“FTX faced a severe liquidity crisis that necessitated the filing of these cases on an emergency basis last Friday,” the court filing stated.
“Questions arose about Mr. Bankman-Fried’s leadership and the handling of FTX’s complex array of assets and businesses under his direction.”
FTX founder and former chief executive Sam Bankman-Fried, said he expanded his business too fast and failed to notice signs of trouble at the exchange, whose downfall sent shock waves through the crypto industry, the New York Times reported late on Monday.
There are more one hundred thousand creditors involved in the bankruptcy case, although this number could surpass one million, the filings said, as FTX requested that multiple FTX group companies file one consolidated list of major creditors, rather than separate ones.
The filings also confirmed that FTX had responded to a cyber attack on Nov. 11, after saying on Saturday it had seen “unauthorized transactions” on its platform.
FTX has engaged Alvarez & Marsal as financial advisor, and the firm said it has been in contact with the U.S. Attorney’s Office, SEC, CFTC, and dozens of federal, state and international regulatory agencies over the past 72 hours.
The sudden collapse of Bahamas-headquartered FTX, once a rising star of the crypto industry with a $32 billion valuation as of January, has sparked investigations by financial regulators and other supervisory bodies around the world.
The Securities Commission of The Bahamas, in a statement also dated Monday, said two PwC partners had been approved by the Supreme Court as joint provisional liquidators for FTX.
The Commission said it had moved to use its regulatory powers to protect the interests of clients and creditors of FTX Digital Markets (a local unit of the exchange) “given the magnitude, urgency, and international implications of the unfolding events”.
It said it would engage with other supervisory authorities.
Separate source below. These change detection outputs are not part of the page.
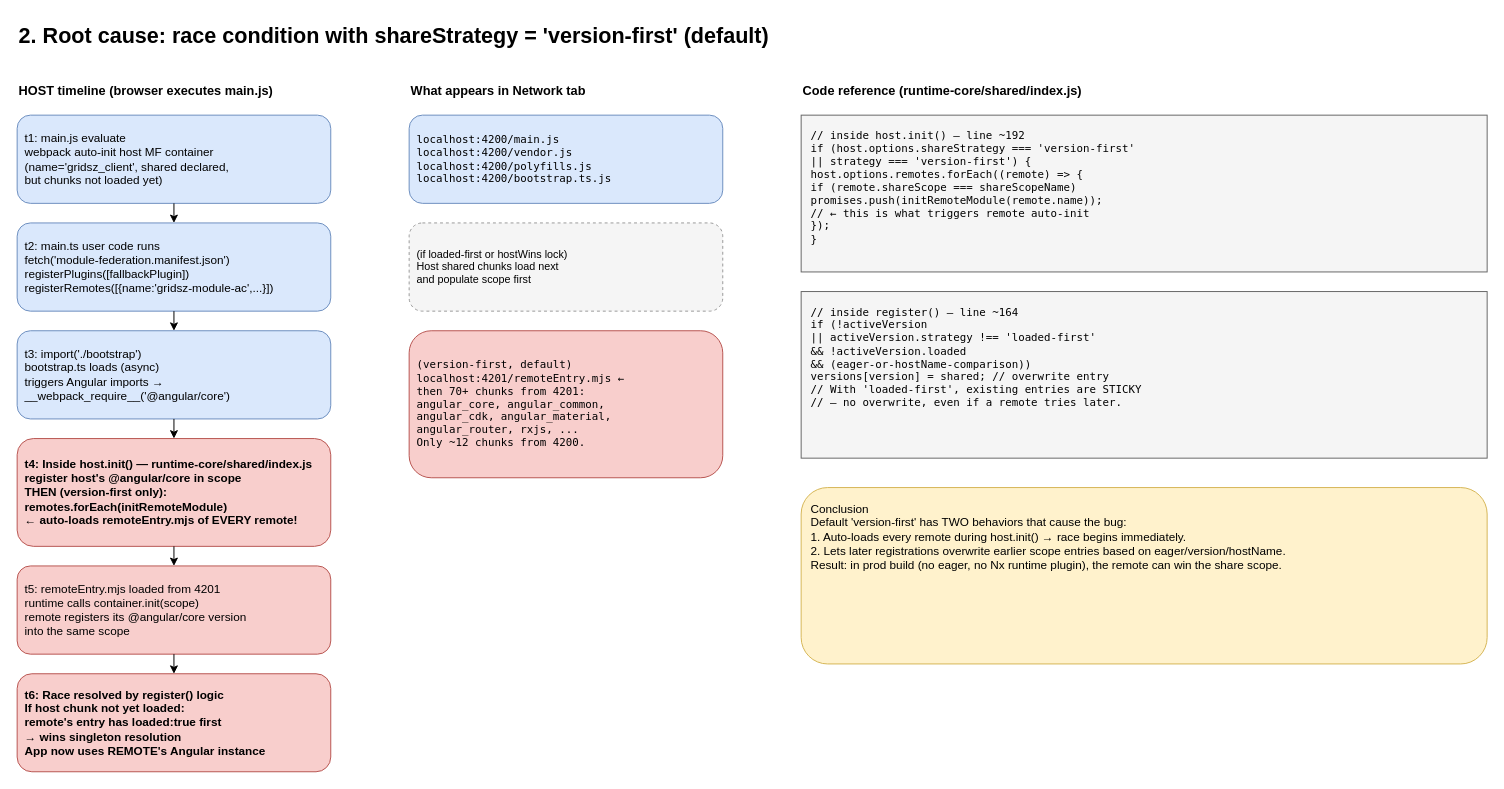
The draw.io diagram page "2. Root Cause" (2 of 5) of nx-module-federation.drawio in ntrong2009/diagrams, before the edit. Source tidied: cells renumbered, new cells numbered last; positions are measured from the earlier drawing's top-left corner, leaving out a move shared by most shapes. Both pictures are drawn from the tidied source at 98%, with x=0, y=0 at pixel (17, 17).
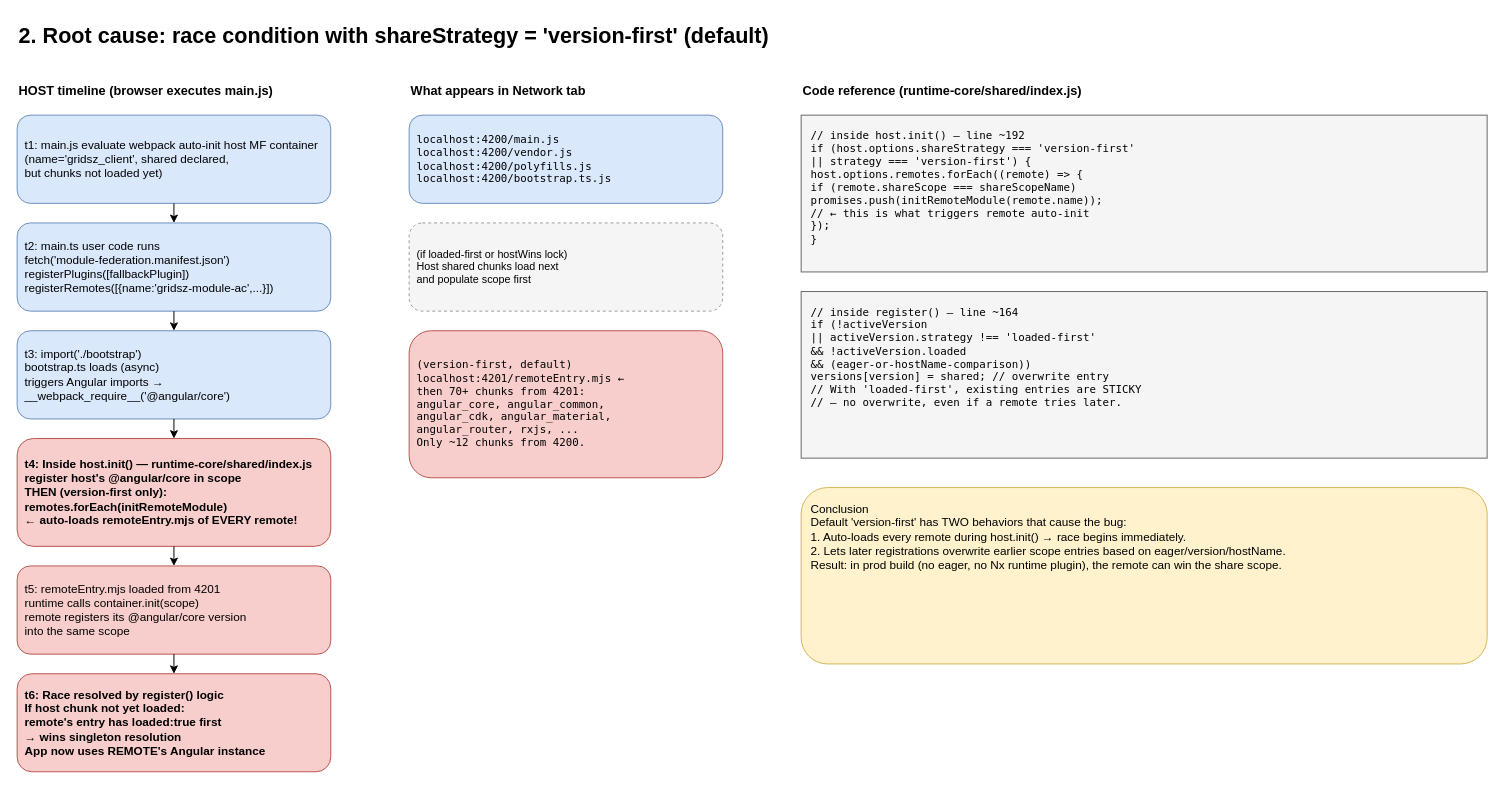
Above is the later version.

Diff of the diagram source:
```diff
@@
-    <mxCell id="4" value="t1: main.js evaluate&#10;webpack auto-init host MF container&#10;(name='gridsz_client', shared declared,&#10;but chunks not loaded yet)" style="rounded=1;whiteSpace=wrap;html=1;fillColor=#dae8fc;strokeColor=#6c8ebf;align=left;spacing=8;" parent="1" vertex="1">
+    <mxCell id="4" value="t1: main.js evaluate webpack auto-init host MF container&lt;br&gt;(name='gridsz_client', shared declared,&lt;br&gt;but chunks not loaded yet)" style="rounded=1;whiteSpace=wrap;html=1;fillColor=#dae8fc;strokeColor=#6c8ebf;align=left;spacing=8;" parent="1" vertex="1">
       <mxGeometry y="100" width="320" height="90" as="geometry" />
     </mxCell>
```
Several global regulators have moved to remove licences form local FTX units, and are looking into the company.
Investigations by the U.S. Justice Department, the Securities and Exchange Commission (SEC) and Commodity Futures Trading Commission (CFTC) are also underway, a source with knowledge of the investigations told Reuters.
Crypto industry peers and partners have been quick to distance themselves from FTX and demonstrate their sound financials, though several have disclosed they are exposed to FTX, having held tokens on the exchange or by owning FTX’s native token, FTT , which plunged around 94% last week.
Bitcoin has lost 19% this month and other tokens, such as those affiliated with the Solana blockchain once lauded by Bankman-Fried, have suffered too.
“One has to ask why prices are not already lower than they are. The answer may simply be that the scale of this collapse is such that credit concerns now trump every other risk, and participants are focusing on moving assets off exchanges, at the short-term expense of price risk management,” said crypto liquidity provider B2C2 in a note to customers.
The fallout has so far been limited to crypto exchanges and traders, but is featuring in mainstream policy discussions too.
French central bank Governor Francois Villeroy de Galhau in a speech in Tokyo called for a global regulatory response to financial uncertainty caused by the crypto market.
“Let me stress that this uncertainty is why we need to regulate strongly and quickly crypto assets internationally,” he said. “The last episodes show us that we cannot allow for a second ‘crypto winter’ to still add to uncertainty and financial instability.”
On Monday, officials from the U.S. Federal Reserve and legislature called for crypto finance to come under greater regulatory scrutiny.